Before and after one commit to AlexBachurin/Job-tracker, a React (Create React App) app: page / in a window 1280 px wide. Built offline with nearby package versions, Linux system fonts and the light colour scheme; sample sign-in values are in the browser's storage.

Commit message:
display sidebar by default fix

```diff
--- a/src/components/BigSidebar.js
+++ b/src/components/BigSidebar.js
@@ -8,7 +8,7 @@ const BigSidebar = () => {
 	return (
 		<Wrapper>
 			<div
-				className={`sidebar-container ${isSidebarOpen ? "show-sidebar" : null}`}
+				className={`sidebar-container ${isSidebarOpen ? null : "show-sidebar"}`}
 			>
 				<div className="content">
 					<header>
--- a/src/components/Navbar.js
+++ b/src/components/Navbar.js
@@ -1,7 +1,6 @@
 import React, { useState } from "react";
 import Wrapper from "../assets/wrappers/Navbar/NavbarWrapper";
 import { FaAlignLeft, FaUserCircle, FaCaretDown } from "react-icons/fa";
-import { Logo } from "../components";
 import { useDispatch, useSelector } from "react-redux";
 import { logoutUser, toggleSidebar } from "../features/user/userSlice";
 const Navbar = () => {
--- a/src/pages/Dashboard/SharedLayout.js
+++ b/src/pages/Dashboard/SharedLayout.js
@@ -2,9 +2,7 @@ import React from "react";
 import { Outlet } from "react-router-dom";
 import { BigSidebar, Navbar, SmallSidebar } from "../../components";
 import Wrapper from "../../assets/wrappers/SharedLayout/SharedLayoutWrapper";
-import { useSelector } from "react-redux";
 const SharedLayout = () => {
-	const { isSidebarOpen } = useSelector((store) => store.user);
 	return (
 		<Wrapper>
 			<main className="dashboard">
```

**Task prompt**: Write the material above out once more, exactly as it stands.

**Result**:
Before and after one commit to AlexBachurin/Job-tracker, a React (Create React App) app: page / in a window 1280 px wide. Built offline with nearby package versions, Linux system fonts and the light colour scheme; sample sign-in values are in the browser's storage.

Commit message:
display sidebar by default fix

```diff
--- a/src/components/BigSidebar.js
+++ b/src/components/BigSidebar.js
@@ -8,7 +8,7 @@ const BigSidebar = () => {
 	return (
 		<Wrapper>
 			<div
-				className={`sidebar-container ${isSidebarOpen ? "show-sidebar" : null}`}
+				className={`sidebar-container ${isSidebarOpen ? null : "show-sidebar"}`}
 			>
 				<div className="content">
 					<header>
--- a/src/components/Navbar.js
+++ b/src/components/Navbar.js
@@ -1,7 +1,6 @@
 import React, { useState } from "react";
 import Wrapper from "../assets/wrappers/Navbar/NavbarWrapper";
 import { FaAlignLeft, FaUserCircle, FaCaretDown } from "react-icons/fa";
-import { Logo } from "../components";
 import { useDispatch, useSelector } from "react-redux";
 import { logoutUser, toggleSidebar } from "../features/user/userSlice";
 const Navbar = () => {
--- a/src/pages/Dashboard/SharedLayout.js
+++ b/src/pages/Dashboard/SharedLayout.js
@@ -2,9 +2,7 @@ import React from "react";
 import { Outlet } from "react-router-dom";
 import { BigSidebar, Navbar, SmallSidebar } from "../../components";
 import Wrapper from "../../assets/wrappers/SharedLayout/SharedLayoutWrapper";
-import { useSelector } from "react-redux";
 const SharedLayout = () => {
-	const { isSidebarOpen } = useSelector((store) => store.user);
 	return (
 		<Wrapper>
 			<main className="dashboard">
```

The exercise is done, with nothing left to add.